Arjen:  No, actually. I would say “Blade Runner” because of Harrison Ford and Ridley Scott, who’s a great director. And, of course, the Dutch actor Rutger Hauer as the replicant. Yeah, great movie. And, I really like “Gattaca,” actually. One of the songs on “Victims of the Modern Age,” [the track “Closer to the Stars” on CD 2,] was based on the movie “Gattaca.” No one really knows that movie. It kind of got snowed under for one reason or another, so no one knows that movie. But, I really like it. It’s a very intelligent movie. So, I would say that one, and then I always say “2001: A Space Odyssey,” but I’ve said that one too often. (laughs) So, this time, I think I’ll go with one that I wrote about on the “Space Metal” album. Maybe “Alien.” I really like the first “Alien” movie. That was great stuff. So, those would be my choices today. Ask me tomorrow, and you’ll get three different movies. (laughs)

Sara:  (laughs) All right. Well, what’s next for you, Arjen? Any idea what your next musical project is going to be?

Arjen:  Actually, I do. Usually, I don’t. I usually record all these little ideas and see where it takes me. But, this time, I want to do something that I’ve been planning to do for over 10 years now. It’s a solo album. Of course, as always, it will be a reaction to the album before, which in this case is the new Star One album, which is a huge, big, heavy album. So, I’d like to do something with less guest musicians. Maybe no guest musicians at all. And, not so heavy. I can’t sing heavy stuff myself. But, yeah, it’s a different challenge. It’s like, “OK, can I do this on my own? Can I do this without the help of all these guest musicians and without the help of all these great guest singers? Can I keep an album interesting on my own?” Hopefully, there won’t be expectations from people, so I can do whatever I want. Yeah, I just really feel like doing that. So, I’ve been planning it for 10 years, and each time I change my mind because I find a better singer than me. This time, I’ve been saying in all of my interviews that I’ll do it. So, there’s no going back now. (laughs)

Sara:  Now, I know other people have been asking you this question, but I’ve got to ask it, too –

Arjen:  Am I going to play live?

Sara:  (laughs)

Arjen:  Did I guess right?

Sara:  You did! Is there going to be another Star One tour?

Arjen:  Well, the thing is, it’s going to be a hell of a job to bring these 10 people together. They all have their own projects. It’s going to be very expensive, of course, to fly them all over [to the Netherlands]. And, we’ve got to rehearse. We haven’t played together in 8 years, so we’ve got to rehearse for at least a couple of weeks, if not a couple of months, which is the complicated thing. You’d have to fly them over from all over the world, put them in hotels, feed them, and so on. So, yeah, it would be a huge undertaking. I know it because for the first Star One tour, it took me half a year to set the whole thing up, just for seven or eight shows. But, I asked them when they recorded with me if they’d do it, and they all said they’d love to do it again if they’re available. So, basically, it would be possible, but there are no definite plans yet.
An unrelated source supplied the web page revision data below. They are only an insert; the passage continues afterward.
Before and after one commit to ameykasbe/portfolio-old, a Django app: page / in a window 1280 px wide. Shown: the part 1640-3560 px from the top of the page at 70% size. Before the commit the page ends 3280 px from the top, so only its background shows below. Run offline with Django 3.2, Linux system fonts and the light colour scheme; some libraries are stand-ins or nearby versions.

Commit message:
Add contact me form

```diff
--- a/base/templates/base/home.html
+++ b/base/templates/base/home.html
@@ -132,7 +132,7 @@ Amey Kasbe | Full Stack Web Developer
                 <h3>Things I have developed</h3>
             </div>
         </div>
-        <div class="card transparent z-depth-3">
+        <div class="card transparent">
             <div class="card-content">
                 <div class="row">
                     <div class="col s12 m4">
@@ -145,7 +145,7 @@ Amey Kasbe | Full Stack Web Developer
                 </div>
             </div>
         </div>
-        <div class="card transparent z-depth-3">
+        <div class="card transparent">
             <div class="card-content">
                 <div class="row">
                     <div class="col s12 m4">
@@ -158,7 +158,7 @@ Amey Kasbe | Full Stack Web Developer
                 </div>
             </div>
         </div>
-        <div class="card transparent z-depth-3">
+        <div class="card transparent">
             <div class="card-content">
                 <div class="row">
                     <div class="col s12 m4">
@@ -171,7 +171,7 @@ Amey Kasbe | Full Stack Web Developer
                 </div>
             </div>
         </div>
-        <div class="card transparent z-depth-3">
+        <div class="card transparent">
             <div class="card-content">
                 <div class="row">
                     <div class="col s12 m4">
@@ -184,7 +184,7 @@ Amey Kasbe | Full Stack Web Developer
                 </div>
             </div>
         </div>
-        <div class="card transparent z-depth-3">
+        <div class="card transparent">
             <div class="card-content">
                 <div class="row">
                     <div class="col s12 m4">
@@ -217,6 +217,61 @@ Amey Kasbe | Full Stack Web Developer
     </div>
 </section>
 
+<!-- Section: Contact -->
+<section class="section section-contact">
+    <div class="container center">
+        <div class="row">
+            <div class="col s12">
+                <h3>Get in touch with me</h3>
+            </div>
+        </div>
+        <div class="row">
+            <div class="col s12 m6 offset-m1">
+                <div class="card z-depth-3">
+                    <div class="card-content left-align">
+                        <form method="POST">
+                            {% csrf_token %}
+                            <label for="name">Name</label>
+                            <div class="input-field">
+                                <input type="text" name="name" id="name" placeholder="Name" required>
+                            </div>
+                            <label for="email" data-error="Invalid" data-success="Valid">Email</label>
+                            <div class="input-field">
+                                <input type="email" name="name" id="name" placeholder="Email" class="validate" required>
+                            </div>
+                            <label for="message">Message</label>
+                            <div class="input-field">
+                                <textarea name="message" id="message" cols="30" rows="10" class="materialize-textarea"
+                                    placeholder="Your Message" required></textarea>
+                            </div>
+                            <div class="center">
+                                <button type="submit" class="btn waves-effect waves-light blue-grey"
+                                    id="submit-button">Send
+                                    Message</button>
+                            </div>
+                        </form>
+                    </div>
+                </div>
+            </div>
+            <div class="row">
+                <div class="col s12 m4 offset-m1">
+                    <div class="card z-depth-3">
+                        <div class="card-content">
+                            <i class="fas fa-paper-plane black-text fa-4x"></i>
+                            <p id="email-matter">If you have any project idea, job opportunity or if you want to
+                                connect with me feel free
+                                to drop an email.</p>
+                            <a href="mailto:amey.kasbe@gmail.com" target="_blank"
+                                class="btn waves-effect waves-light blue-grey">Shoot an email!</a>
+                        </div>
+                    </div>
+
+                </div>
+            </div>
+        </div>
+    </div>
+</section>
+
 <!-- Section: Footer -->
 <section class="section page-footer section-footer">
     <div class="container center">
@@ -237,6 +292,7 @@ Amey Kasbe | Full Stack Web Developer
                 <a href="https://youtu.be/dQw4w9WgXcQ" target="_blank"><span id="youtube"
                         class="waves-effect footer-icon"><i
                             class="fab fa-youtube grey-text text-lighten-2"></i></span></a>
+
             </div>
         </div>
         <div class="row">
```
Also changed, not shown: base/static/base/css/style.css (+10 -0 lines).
Sara:  That’s it from my end, Arjen. Is there anything you’d like to say to your fans and to our readers at Sonic Cathedral?

Arjen:  I think I’ve already said way too much. (laughs) But, I’m glad we were able to work out this interview!
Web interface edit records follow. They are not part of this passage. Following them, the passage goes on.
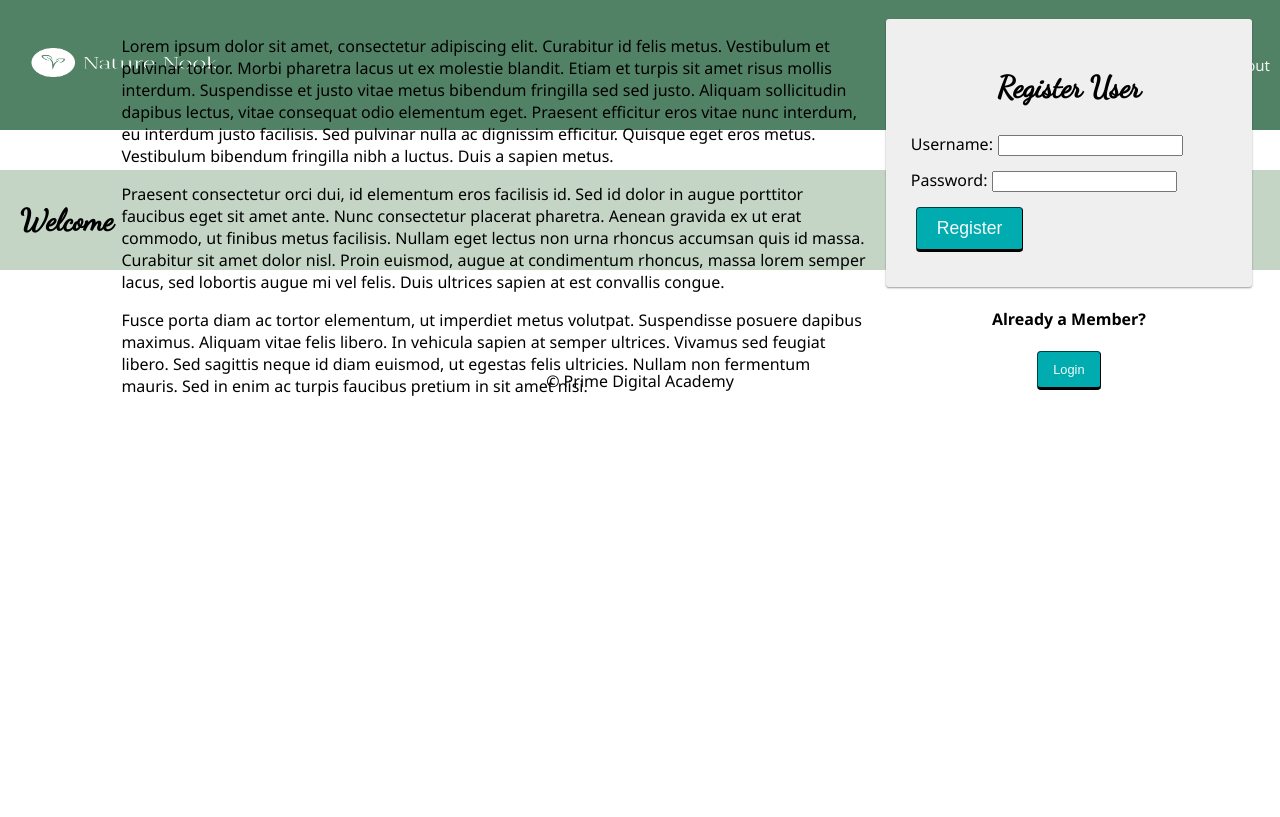
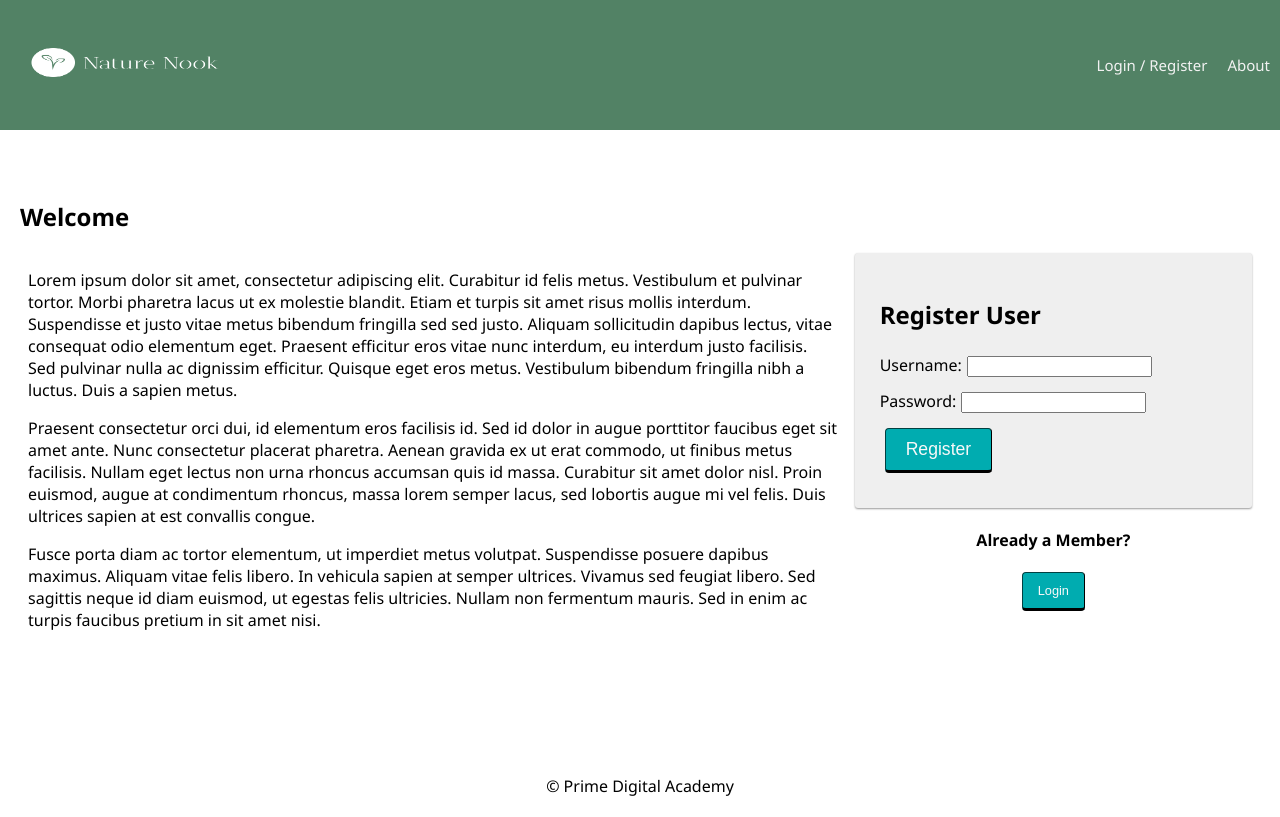
Before and after one commit to dylanb588/Nature-Nook, a React (Vite) app: page /plantdetails/1/edit#/home in a window 1280 px wide. Built offline with nearby package versions, Linux system fonts and the light colour scheme; no server answers.

Commit message:
Update class names

```diff
--- a/src/components/UserPage/UserPage.css
+++ b/src/components/UserPage/UserPage.css
@@ -1,4 +1,4 @@
-.container {
+.welcomeContainer {
     display: flex;
     align-items: center; /* Center content vertically */
     justify-content: center; /* Center content horizontally */
@@ -20,7 +20,7 @@
     max-width: 50%; /* Limit the maximum width of the image to half of the container width */
   }
 
-  h2 {
+  .welcome {
     text-align: center; /* Center the text within the h2 element */
     font-family: 'Dancing Script', cursive;
     font-size: 30px;
--- a/src/components/UserPage/UserPage.jsx
+++ b/src/components/UserPage/UserPage.jsx
@@ -21,9 +21,9 @@ function UserPage() {
 
   return (
     <main>
-      <div className="container">
+      <div className="welcomeContainer">
         <img className='vine' src='public/vine-146978_640.png' />
-        <h2 align='center'>Welcome to your Nature Nook, {user.username}!</h2>
+        <h2 className='welcome' align='center'>Welcome to your Nature Nook, {user.username}!</h2>
         <img className='image' src='public/vine-146978_640.png' />
       </div>
       <Stack direction="row" spacing={3} useFlexGap flexWrap="wrap">
```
Sonic Cathedral thanks Arjen once again for taking time out of his busy schedule to talk to us! Also, many thanks to Jon Freeman at Freeman Promotions for arranging the interview.

To learn more about the new Star One album and Arjen’s other projects, click on the following links:
Arjen Lucassen’s Official Website
Arjen on Myspace